Here’s what HOLLAs around the world have been up to:
Hollaback! Baltimore hosted an Offline Coffee & Chat on Tuesday, a casual gathering for their community members to get together, meet fellow feminists, make new friends, and get more involved with Hollaback!
Hollaback! London made this awesome “YOU WATCH YOUR MOUTH, BUDDY” Thelma & Louise t-shirt in collaboration with House of Astbury, a cycling clothing company. They were also featured on London’s Community Channel talking about social media and activism. The video will be posted here soon.
Hollaback! Philly had their Human Trafficking in the United States speaker series yesterday. It was a TEDx style event that discussed the complexities and nuances of human trafficking in the United States. Attendees learned about warning signs, what good samaritans can do about human trafficking, and the extent and scope of the human trafficking happening right in their own backyards.
Hollaback! Polska has been celebrating European Day for Victims of Crime (followed in Poland by Week of Help to Survivors of Crime) by launching an educational campaign on Facebook concerning Polish Card of Victim’s Rights. As of Saturday the 22nd, they have shared one poster every day to describe the rights of victims guaranteed under Polish law.
Awesome work, HOLLAs! Let’s keep the conversations going! Til next time,
HOLLA and out!
– The Hollaback Team
Today, I got verbally assaulted because of a car accident…I was the one at fault and I tried to take responsibility for it by switching information, however….the woman said she was going to call her husband because it was his car, ok…understandable…She said “oh no you don’t understand..he’s going to be mean to you” Then why are you calling him, especially since no damage was done to his car???

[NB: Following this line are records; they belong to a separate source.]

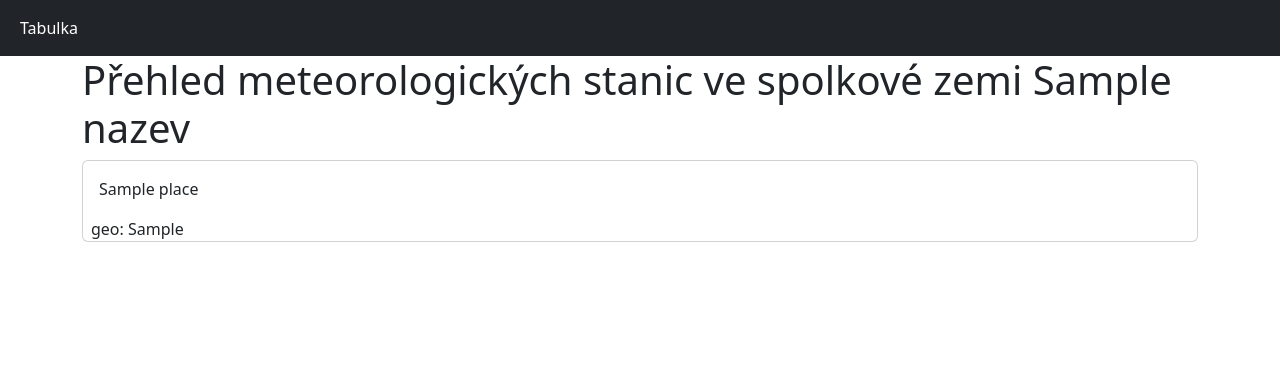
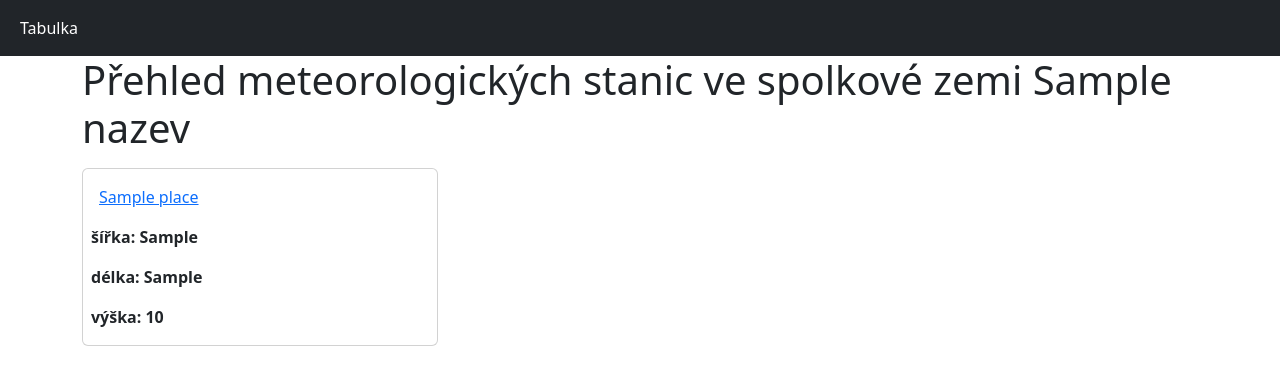
Before and after one commit to oliversestak/sestak-pocasi, a CodeIgniter 4 app: the page made by app/Views/stranka.php in a window 1280 px wide. Shown: the top 385 px of the page. Run offline with PHP 8.4 and a stand-in for CodeIgniter, Linux system fonts and the light colour scheme; the template is opened without the code that fills it: most values are stand-ins (such as "Sample title", 1, 10 or a date in 2020); some libraries are stand-ins or nearby versions.

Commit message:
delani treti strany

```diff
--- a/app/Config/Routes.php
+++ b/app/Config/Routes.php
@@ -11,3 +11,5 @@ $routes->get('/', 'Main::index');
 $routes->get("tabulka", 'Main::tabulka');
 
 $routes->get('stranka/(:num)', 'Main::stranka/$1');
+
+$routes->get('stanice/(:num)', 'Main::stanice/$1');
--- a/app/Views/layout/template.php
+++ b/app/Views/layout/template.php
@@ -16,6 +16,7 @@
     <div class="container">
         <?= $this->renderSection("content"); ?>
     </div>
+
 </body>
 
 </html>
--- a/app/Views/stranka.php
+++ b/app/Views/stranka.php
@@ -6,15 +6,23 @@
 
 <h1>Přehled meteorologických stanic ve spolkové zemi <?= $nazev->name ?></h1>
 
-
+<div class="row">
 <?php
 
-foreach($stanice as $row){
-  ?>
-<div class="card">
-  <div class="card-body"><?= $row->place ?> </div>
-  <div class="card-text ms-2">geo: <?= $row->geo_latitude ?> </div>
-</div>
+foreach($stanice as $row) {
+?>
+
+
+    <div class=" col-md-4">
+      <div class="card mt-2">
+        <div class="card-body"><?=  anchor("stanice/".$row->S_ID, $row->place)   ?>   </div>
+        <div class="card-text ms-2">
+           <p> <span class="fw-bold"> šířka: <?= $row->geo_latitude ?> </p> </span>
+           <p> <span class="fw-bold">  délka: <?= $row->geo_longtitude ?></p> </span>
+           <p> <span class="fw-bold"> výška: <?= $row->height ?></p> </span>
+        </div>
+     </div>
+     </div>
 <?php
 }
 ?>
```
Also changed, not shown: app/Controllers/Main.php (+8 -0 lines), app/Views/stanice.php (added, +23 -0 lines).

He shows up and immediately goes into it with “What did this stupid bitch do to my car?!” Ok…..he saw the tiny scratch that you can’t see and went up to me and said “Well look at this stupid bitches car! She clearly is doing this all the time with what her car looks like! Stupid fucking bitch, get the fuck out of here this is your fucking freebie bitch, leave! I said GET THE FUCK OUT OF HERE BITCH!”
I’m not kidding….here I am trying to literally make things right and what not, and this guy is verbal harassing me! I was like, I said I was sorry, I said I was at fault, I will help with any damage and you are accusing me of being a terrible driver for a single incident and what you think my car looks like? My car doesn’t have any damage except my paint job which is flaking off because it is a cheap paint job…then while I’m trying to figure out what to do for myself he continues to yell at me telling me to “get the fuck out of here,” when my door isn’t able to close anymore on my car while him and his friends make jokes on how women suck at driving…and when one of his friends is trying to “console” me I just nod and he walks off and starts telling his friends what a bitch I am…..
ARE YOU KIDDING ME!?!??!
Today I was going for a walk to get some exercise and two men in a car drove past me and yelled something to me. When I kept walking and ignored them, the driver honked at me.
While walking through the downtown arts district, on my way to get a sandwich, a man started walking very close to me. He asked me if he could follow me. I ignored him. He asked if I was afraid of him and said that most girls are. He continued to follow me for a few more blocks, asking if he could touch my dimples. Ew. Finally he gave up and walked away. This is only one experience of dozens I’ve had with street harassment on this block.